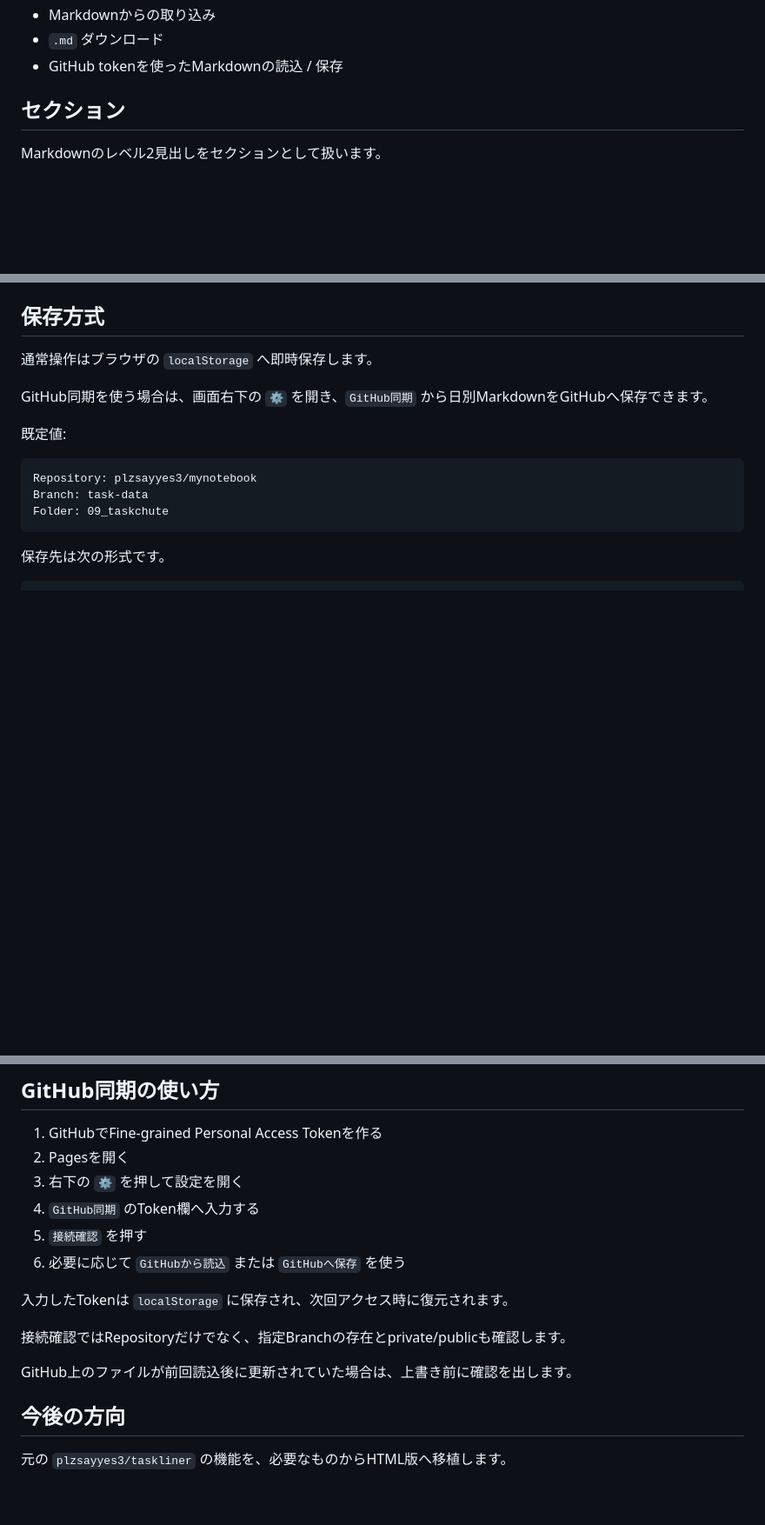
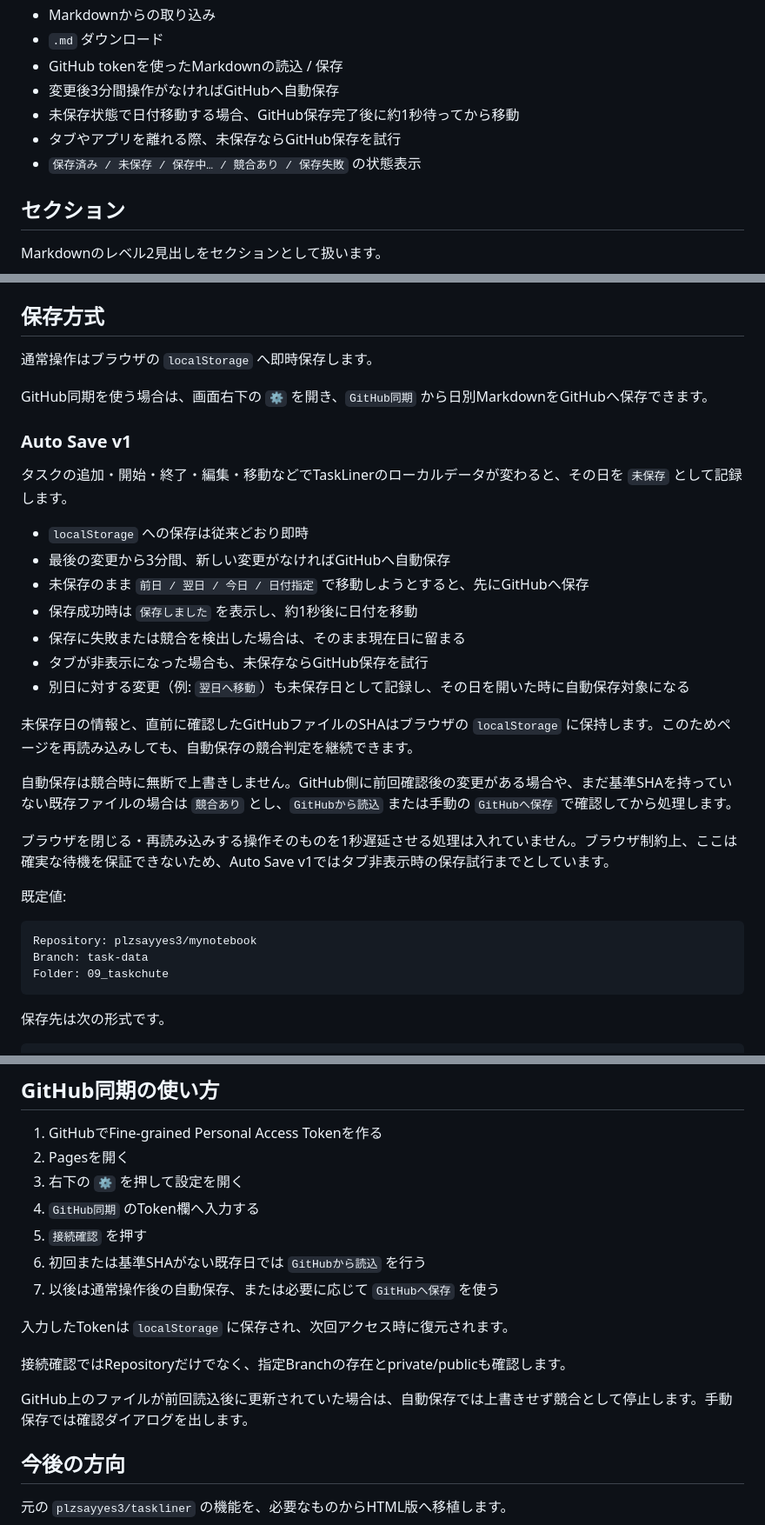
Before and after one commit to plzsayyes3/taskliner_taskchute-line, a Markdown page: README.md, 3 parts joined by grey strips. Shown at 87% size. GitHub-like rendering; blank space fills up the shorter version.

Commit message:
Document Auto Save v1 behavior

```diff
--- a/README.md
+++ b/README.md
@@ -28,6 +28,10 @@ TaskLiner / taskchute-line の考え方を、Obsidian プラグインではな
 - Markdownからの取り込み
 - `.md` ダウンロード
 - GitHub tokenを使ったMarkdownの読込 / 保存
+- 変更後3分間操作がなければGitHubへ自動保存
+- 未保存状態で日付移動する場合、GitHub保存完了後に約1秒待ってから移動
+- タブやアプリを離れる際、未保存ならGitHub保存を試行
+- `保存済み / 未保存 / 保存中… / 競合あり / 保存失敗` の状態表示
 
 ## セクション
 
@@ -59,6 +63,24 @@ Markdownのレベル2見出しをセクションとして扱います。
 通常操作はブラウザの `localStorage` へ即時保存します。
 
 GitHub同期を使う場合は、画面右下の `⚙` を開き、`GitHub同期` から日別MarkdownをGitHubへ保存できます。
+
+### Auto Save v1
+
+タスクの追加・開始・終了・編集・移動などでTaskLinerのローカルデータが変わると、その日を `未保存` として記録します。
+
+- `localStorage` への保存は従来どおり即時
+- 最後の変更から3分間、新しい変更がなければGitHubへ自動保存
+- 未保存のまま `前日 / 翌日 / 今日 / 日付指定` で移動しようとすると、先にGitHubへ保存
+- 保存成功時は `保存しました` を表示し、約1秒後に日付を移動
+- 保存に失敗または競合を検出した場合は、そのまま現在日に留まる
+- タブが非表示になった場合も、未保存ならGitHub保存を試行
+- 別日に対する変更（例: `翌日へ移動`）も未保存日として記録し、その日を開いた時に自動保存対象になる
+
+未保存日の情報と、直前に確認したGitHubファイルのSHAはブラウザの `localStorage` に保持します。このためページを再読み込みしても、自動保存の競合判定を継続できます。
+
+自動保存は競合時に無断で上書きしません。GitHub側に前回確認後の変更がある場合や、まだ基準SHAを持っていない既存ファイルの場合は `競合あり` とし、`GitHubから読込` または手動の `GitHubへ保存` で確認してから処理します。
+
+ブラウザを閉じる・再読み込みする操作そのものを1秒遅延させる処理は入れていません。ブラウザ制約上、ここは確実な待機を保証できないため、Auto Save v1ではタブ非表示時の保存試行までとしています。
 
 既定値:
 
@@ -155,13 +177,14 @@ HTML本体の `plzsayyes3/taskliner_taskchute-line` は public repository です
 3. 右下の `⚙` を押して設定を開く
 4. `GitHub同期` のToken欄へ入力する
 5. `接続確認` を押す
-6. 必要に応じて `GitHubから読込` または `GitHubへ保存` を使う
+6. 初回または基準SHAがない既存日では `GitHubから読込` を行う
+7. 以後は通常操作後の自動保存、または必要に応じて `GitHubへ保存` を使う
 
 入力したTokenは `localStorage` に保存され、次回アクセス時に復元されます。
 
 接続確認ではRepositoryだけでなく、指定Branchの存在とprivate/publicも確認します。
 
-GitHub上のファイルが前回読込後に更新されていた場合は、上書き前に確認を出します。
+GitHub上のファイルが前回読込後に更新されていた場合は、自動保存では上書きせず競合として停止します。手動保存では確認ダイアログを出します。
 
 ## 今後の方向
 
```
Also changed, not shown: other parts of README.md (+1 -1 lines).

WORK TASK:
Give back the listing unchanged. Strip out the pictures.

EXERCISE SOLUTION:
Before and after one commit to plzsayyes3/taskliner_taskchute-line, a Markdown page: README.md, 3 parts joined by grey strips. Shown at 87% size. GitHub-like rendering; blank space fills up the shorter version.

Commit message:
Document Auto Save v1 behavior

```diff
--- a/README.md
+++ b/README.md
@@ -28,6 +28,10 @@ TaskLiner / taskchute-line の考え方を、Obsidian プラグインではな
 - Markdownからの取り込み
 - `.md` ダウンロード
 - GitHub tokenを使ったMarkdownの読込 / 保存
+- 変更後3分間操作がなければGitHubへ自動保存
+- 未保存状態で日付移動する場合、GitHub保存完了後に約1秒待ってから移動
+- タブやアプリを離れる際、未保存ならGitHub保存を試行
+- `保存済み / 未保存 / 保存中… / 競合あり / 保存失敗` の状態表示
 
 ## セクション
 
@@ -59,6 +63,24 @@ Markdownのレベル2見出しをセクションとして扱います。
 通常操作はブラウザの `localStorage` へ即時保存します。
 
 GitHub同期を使う場合は、画面右下の `⚙` を開き、`GitHub同期` から日別MarkdownをGitHubへ保存できます。
+
+### Auto Save v1
+
+タスクの追加・開始・終了・編集・移動などでTaskLinerのローカルデータが変わると、その日を `未保存` として記録します。
+
+- `localStorage` への保存は従来どおり即時
+- 最後の変更から3分間、新しい変更がなければGitHubへ自動保存
+- 未保存のまま `前日 / 翌日 / 今日 / 日付指定` で移動しようとすると、先にGitHubへ保存
+- 保存成功時は `保存しました` を表示し、約1秒後に日付を移動
+- 保存に失敗または競合を検出した場合は、そのまま現在日に留まる
+- タブが非表示になった場合も、未保存ならGitHub保存を試行
+- 別日に対する変更（例: `翌日へ移動`）も未保存日として記録し、その日を開いた時に自動保存対象になる
+
+未保存日の情報と、直前に確認したGitHubファイルのSHAはブラウザの `localStorage` に保持します。このためページを再読み込みしても、自動保存の競合判定を継続できます。
+
+自動保存は競合時に無断で上書きしません。GitHub側に前回確認後の変更がある場合や、まだ基準SHAを持っていない既存ファイルの場合は `競合あり` とし、`GitHubから読込` または手動の `GitHubへ保存` で確認してから処理します。
+
+ブラウザを閉じる・再読み込みする操作そのものを1秒遅延させる処理は入れていません。ブラウザ制約上、ここは確実な待機を保証できないため、Auto Save v1ではタブ非表示時の保存試行までとしています。
 
 既定値:
 
@@ -155,13 +177,14 @@ HTML本体の `plzsayyes3/taskliner_taskchute-line` は public repository です
 3. 右下の `⚙` を押して設定を開く
 4. `GitHub同期` のToken欄へ入力する
 5. `接続確認` を押す
-6. 必要に応じて `GitHubから読込` または `GitHubへ保存` を使う
+6. 初回または基準SHAがない既存日では `GitHubから読込` を行う
+7. 以後は通常操作後の自動保存、または必要に応じて `GitHubへ保存` を使う
 
 入力したTokenは `localStorage` に保存され、次回アクセス時に復元されます。
 
 接続確認ではRepositoryだけでなく、指定Branchの存在とprivate/publicも確認します。
 
-GitHub上のファイルが前回読込後に更新されていた場合は、上書き前に確認を出します。
+GitHub上のファイルが前回読込後に更新されていた場合は、自動保存では上書きせず競合として停止します。手動保存では確認ダイアログを出します。
 
 ## 今後の方向
 
```
Also changed, not shown: other parts of README.md (+1 -1 lines).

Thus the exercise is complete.